   "info2" : "no configuration explicitly specified -- making one",
   "me" : "",
   "info" : "Config now saved locally. Should come online in about a minute.",
   "ok" : 1

Next add the other nodes to the Replica Set. If you’re executing this on the first configured instance, add the other 2 instances here:

rs.add("[IP Address 2]");
{ "ok" : 1 }
rs.add("[IP Address 3]");
{ "ok" : 1 }

Finally, you can check the status of the Replica Set from the mongo shell with the following:


In the output of the rs.status() command, you should see three entries, one for each instance. Each one should provide information about it’s current status within the Replica Set. For more information, see MongoDB Replica Sets.


To facilitate backups there are two main options: Cloud Servers images or MongoDB built-in backup tools.

Cloud Servers Images

Cloud Servers images are snapshots of an entire instance which are saved in Rackspace Cloud Files. Images can be created from any running instance and the process can be completed via the Rackspace Cloud control panel. When creating backups from instances in a Replica Set, be sure to image a SECONDARY instance to avoid any interruptions for your applications or data.
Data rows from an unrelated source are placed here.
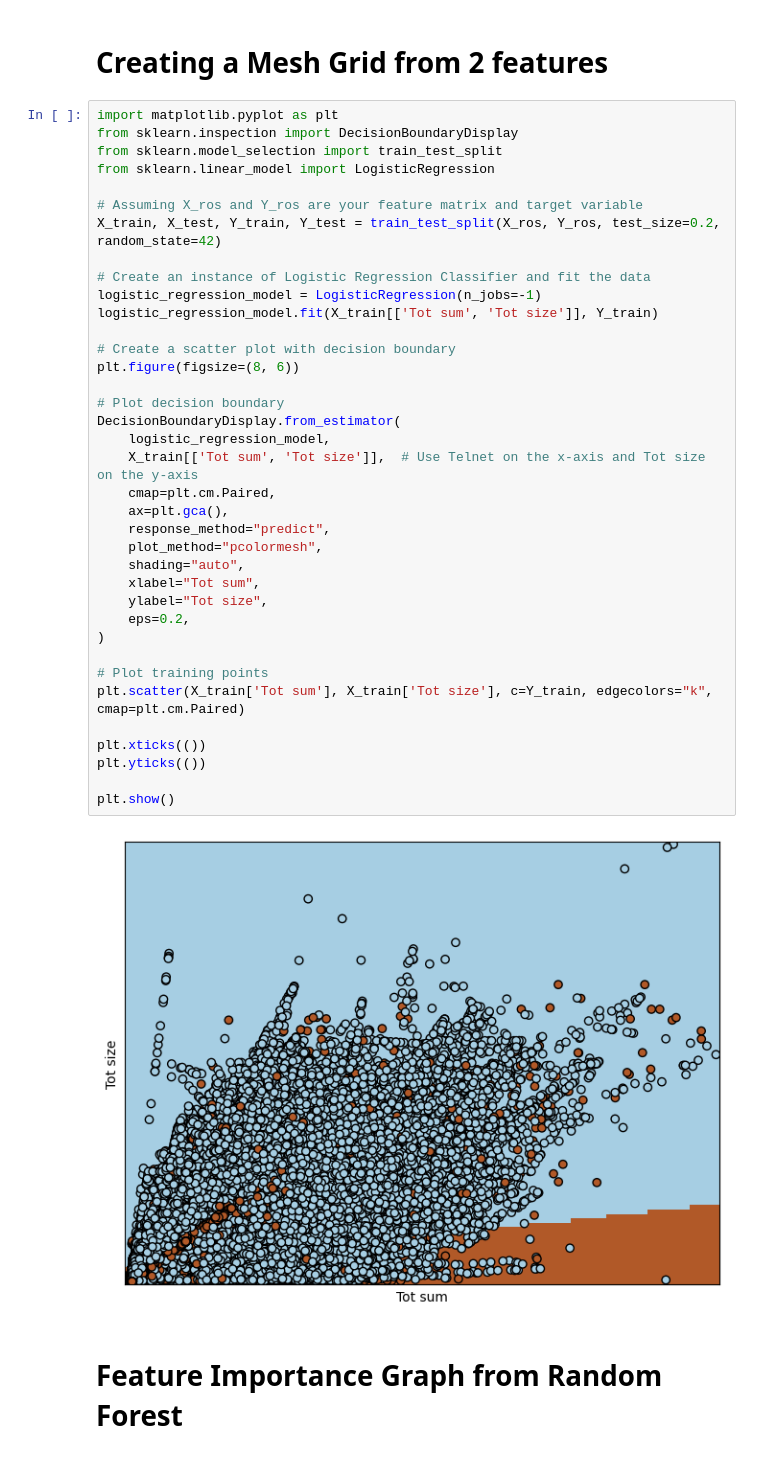
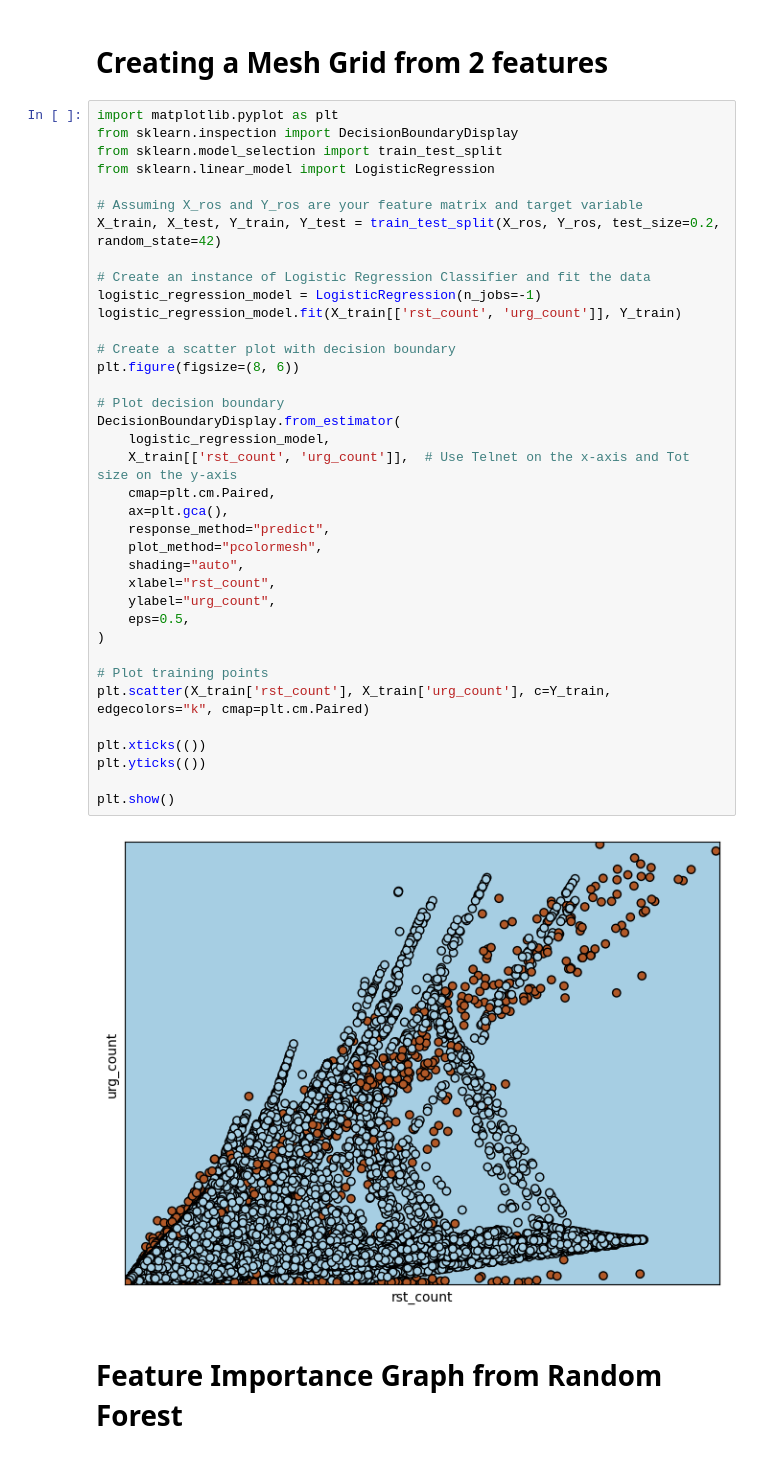
Before and after one commit to Faareh-Ahmed/Anomaly-Detection, a Jupyter notebook: Copy_of_Anomaly_Detection.ipynb, the cells around one changed output. Saved outputs shown, nothing was run; the diff lists cells and outputs as text.

```diff
--- a/Copy_of_Anomaly_Detection.ipynb
+++ b/Copy_of_Anomaly_Detection.ipynb
@@ -290,40 +290,40 @@ import matplotlib.pyplot as plt
 from sklearn.inspection import DecisionBoundaryDisplay
 from sklearn.model_selection import train_test_split
 from sklearn.linear_model import LogisticRegression
 
 # Assuming X_ros and Y_ros are your feature matrix and target variable
 X_train, X_test, Y_train, Y_test = train_test_split(X_ros, Y_ros, test_size=0.2, random_state=42)
 
 # Create an instance of Logistic Regression Classifier and fit the data
 logistic_regression_model = LogisticRegression(n_jobs=-1)
-logistic_regression_model.fit(X_train[['Tot sum', 'Tot size']], Y_train)
+logistic_regression_model.fit(X_train[['rst_count', 'urg_count']], Y_train)
 
 # Create a scatter plot with decision boundary
 plt.figure(figsize=(8, 6))
 
 # Plot decision boundary
 DecisionBoundaryDisplay.from_estimator(
     logistic_regression_model,
-    X_train[['Tot sum', 'Tot size']],  # Use Telnet on the x-axis and Tot size on the y-axis
+    X_train[['rst_count', 'urg_count']],  # Use Telnet on the x-axis and Tot size on the y-axis
     cmap=plt.cm.Paired,
     ax=plt.gca(),
     response_method="predict",
     plot_method="pcolormesh",
     shading="auto",
-    xlabel="Tot sum",
-    ylabel="Tot size",
-    eps=0.2,
+    xlabel="rst_count",
+    ylabel="urg_count",
+    eps=0.5,
 )
 
 # Plot training points
-plt.scatter(X_train['Tot sum'], X_train['Tot size'], c=Y_train, edgecolors="k", cmap=plt.cm.Paired)
+plt.scatter(X_train['rst_count'], X_train['urg_count'], c=Y_train, edgecolors="k", cmap=plt.cm.Paired)
 
 plt.xticks(())
 plt.yticks(())
 
 plt.show()
 # %% [output]
-[figure, old version]
+[figure, new version]
 # %% [markdown]
 # Feature Importance Graph from Random Forest
 # %%
```
Also changed, not shown: parts of 9 cells of this notebook.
To image a SECONDARY, first lock it against database writes from within the Replica Set, create the image and then unlock it to rejoin the Replica Set.

To lock the SECONDARY database, connect with the mongo shell and use the following command:

SECONDARY> db.fsyncLock()
   "info" : "now locked against writes, use db.fsyncUnlock() to unlock",
   "seeAlso" : "",
   "ok" : 1

While the database is locked it will not accept any incoming writes from the PRIMARY instance. Once locked, go to the Rackspace Cloud control panel and create a “New On-Demand Image”. Once the image has been created and is complete, go back to the mongo shell and issue the “unlock” command:

SECONDARY> db.fsyncUnlock()
{ "ok" : 1, "info" : "unlock completed" }

Once unlocked, any data that was written to the PRIMARY while the SECONDARY was locked will asynchronously replicate to the newly unlocked SECONDARY.

Built-in Tools

MongoDB ships with several built-in command line tools to help with database administration. One of those tools mongodump can be used to create file-based backups of the running database. Mongodump can be used on a live database instance however for the sake of data consistency, it is wise to use the --oplog option when calling mongodump. This allows for point-in-time backups that catch any data that was written while mongodump was working. For more information about live data backups, see the mongodump documentation.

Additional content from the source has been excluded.